DESPITE living in the UK, which is one of the conditions for being considered for inclusion, it was not much of a surprise to learn that I did not feature on the latest list of the 1,000 richest people in the country. To qualify, your yearly earnings have to be at least £70billion, a figure I am marginally - alright, significantly - shy of. Still, like most people I glanced at the list of names whose personal fortunes probably amount to the gross national product of several small countries out of curiousity and partly so I could say “well, they might have all that money, but are they happy?” (Answer: in most cases, probably) and “there’s more to life than material possessions” (true but I wouldn’t say no to an Aston Martin.) I can’t say there were too many surprises. The discovery that The Queen has a rather healthier bank balance than me, as does the Duke of Westminster, Roman Abramovitch, Richard Branson, Robbie Williams, David Beckham and Simon Cowell is not what I would characterise as a shock. It was, however, interesting to learn that when this list was first published in 1989, three-quarters of those on it had inherited their wealth while the latest list revealed nearly 80 per cent had made their money themselves. I don’t begrudge them their wealth; nor do I begrudge the fact that they often use what they have acquired to become even wealthier. But what I don’t accept is those who argue that the rest of us somehow reap an unquantifiable economic dividend as a result. According to Ernst and Young tax expert Patrick Stevens, the UK’s relatively generous tax regime means “it’s income we wouldn’t get a sniff of otherwise.” Really? I admit I never studied economics but I’ve never heard Evan Davies expound on the BBC news how this particular feudal model works, with wealth somehow percolating down from Russian oligarchs, members of the aristocracy to “ordinary” people and judges on talent shows. And of course it overlooks the fact that plenty of others invest - through pension funds, for example - not just billionaires.
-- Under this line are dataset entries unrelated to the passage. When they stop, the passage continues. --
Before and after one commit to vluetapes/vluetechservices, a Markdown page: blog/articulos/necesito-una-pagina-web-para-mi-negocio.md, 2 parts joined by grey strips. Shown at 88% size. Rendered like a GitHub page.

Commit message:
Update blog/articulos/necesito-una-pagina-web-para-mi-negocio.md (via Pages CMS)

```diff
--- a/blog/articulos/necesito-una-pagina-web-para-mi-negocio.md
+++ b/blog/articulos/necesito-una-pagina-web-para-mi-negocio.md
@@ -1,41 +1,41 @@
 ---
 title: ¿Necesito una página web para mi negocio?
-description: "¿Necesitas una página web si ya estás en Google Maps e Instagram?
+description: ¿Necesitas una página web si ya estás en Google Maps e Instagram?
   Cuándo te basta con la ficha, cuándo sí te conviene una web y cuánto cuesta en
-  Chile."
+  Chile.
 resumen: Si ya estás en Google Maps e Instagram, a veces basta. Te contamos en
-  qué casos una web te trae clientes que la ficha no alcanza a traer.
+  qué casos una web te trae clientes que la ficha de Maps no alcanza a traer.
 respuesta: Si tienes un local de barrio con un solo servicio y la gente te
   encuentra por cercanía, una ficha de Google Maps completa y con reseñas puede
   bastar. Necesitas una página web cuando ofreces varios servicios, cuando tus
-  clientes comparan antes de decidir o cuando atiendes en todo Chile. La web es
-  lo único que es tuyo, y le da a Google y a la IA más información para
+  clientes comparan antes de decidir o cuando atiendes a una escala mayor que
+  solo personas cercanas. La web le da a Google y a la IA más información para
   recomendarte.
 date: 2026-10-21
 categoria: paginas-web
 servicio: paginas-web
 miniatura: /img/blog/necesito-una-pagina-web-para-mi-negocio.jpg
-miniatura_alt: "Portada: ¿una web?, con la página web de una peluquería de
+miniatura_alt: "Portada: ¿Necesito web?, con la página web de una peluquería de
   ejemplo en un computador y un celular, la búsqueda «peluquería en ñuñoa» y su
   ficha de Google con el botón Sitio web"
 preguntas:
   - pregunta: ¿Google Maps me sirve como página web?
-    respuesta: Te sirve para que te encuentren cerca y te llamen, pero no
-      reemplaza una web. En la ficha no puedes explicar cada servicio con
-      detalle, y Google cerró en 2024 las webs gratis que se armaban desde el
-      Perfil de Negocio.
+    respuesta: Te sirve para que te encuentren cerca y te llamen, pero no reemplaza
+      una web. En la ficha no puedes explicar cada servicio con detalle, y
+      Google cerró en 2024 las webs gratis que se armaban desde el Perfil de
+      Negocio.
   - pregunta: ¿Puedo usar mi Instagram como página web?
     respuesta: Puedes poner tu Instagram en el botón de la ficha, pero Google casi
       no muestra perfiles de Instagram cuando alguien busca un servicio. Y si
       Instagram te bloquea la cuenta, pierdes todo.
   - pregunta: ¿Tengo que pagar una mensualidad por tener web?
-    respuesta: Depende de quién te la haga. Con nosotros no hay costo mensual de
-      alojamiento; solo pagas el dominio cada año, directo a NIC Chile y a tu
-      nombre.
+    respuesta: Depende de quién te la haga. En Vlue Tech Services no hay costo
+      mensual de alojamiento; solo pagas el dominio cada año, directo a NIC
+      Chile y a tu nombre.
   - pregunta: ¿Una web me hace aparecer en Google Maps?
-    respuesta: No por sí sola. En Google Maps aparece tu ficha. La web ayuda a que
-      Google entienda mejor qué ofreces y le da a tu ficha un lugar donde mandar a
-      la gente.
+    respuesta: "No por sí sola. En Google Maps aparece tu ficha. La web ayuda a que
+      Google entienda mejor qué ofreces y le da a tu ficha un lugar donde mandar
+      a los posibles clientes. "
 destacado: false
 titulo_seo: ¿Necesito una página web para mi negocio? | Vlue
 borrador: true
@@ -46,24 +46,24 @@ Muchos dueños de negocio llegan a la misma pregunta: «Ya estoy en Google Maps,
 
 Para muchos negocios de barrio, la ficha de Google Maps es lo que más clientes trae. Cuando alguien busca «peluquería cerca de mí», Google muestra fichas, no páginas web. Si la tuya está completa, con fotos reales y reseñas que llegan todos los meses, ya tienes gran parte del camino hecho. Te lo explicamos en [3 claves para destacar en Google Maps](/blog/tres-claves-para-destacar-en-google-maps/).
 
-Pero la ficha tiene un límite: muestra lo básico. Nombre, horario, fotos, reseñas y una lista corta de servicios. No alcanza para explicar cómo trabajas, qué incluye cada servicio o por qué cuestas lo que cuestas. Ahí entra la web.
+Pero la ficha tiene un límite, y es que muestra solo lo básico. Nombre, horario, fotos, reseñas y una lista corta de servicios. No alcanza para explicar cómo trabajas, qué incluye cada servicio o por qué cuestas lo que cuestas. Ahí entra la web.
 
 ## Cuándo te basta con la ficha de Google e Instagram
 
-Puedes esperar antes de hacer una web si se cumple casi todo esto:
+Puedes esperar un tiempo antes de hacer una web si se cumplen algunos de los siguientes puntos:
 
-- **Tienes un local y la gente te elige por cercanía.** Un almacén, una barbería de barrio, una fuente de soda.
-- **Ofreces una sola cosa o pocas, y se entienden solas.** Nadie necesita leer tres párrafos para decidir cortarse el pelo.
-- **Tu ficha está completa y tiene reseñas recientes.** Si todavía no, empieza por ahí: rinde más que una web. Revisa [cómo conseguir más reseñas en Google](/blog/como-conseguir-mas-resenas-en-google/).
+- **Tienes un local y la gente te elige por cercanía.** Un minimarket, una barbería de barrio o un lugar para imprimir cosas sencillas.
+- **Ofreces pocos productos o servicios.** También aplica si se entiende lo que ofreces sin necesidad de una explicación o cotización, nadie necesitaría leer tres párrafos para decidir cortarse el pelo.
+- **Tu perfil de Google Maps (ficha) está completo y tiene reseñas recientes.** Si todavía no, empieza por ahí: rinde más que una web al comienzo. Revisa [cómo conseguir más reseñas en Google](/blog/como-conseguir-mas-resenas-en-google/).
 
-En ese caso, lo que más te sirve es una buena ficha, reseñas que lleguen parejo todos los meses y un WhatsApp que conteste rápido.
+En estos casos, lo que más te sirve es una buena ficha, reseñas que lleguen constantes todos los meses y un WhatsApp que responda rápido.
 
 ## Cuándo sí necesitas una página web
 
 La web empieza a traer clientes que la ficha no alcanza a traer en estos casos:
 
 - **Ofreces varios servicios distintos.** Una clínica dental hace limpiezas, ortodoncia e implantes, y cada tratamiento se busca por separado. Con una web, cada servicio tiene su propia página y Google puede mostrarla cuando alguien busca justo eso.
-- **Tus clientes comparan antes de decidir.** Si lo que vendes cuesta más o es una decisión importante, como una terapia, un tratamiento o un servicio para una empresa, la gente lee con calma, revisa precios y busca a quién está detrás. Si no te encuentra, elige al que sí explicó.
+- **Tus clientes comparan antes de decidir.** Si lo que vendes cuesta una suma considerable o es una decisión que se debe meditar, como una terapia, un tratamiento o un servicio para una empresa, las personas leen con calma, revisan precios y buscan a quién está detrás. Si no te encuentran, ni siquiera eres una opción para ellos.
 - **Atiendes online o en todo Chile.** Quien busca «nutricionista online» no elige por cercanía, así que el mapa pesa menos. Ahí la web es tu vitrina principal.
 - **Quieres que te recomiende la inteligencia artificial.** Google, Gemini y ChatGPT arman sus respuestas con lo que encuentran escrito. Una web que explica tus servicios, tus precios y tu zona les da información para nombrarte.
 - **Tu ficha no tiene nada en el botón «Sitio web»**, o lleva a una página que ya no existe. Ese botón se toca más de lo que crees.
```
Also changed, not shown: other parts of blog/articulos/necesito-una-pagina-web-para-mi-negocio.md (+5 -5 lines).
Perhaps I wasn’t around when the chance came up to “get a sniff” of this largesse when it was distributed although obviously I’ll make sure I am the next time Simon Cowell or Mr Abramovitch throws a few £50 notes about. Although I don’t suppose I’ll snaffle up enough to catapult me into next year’s list.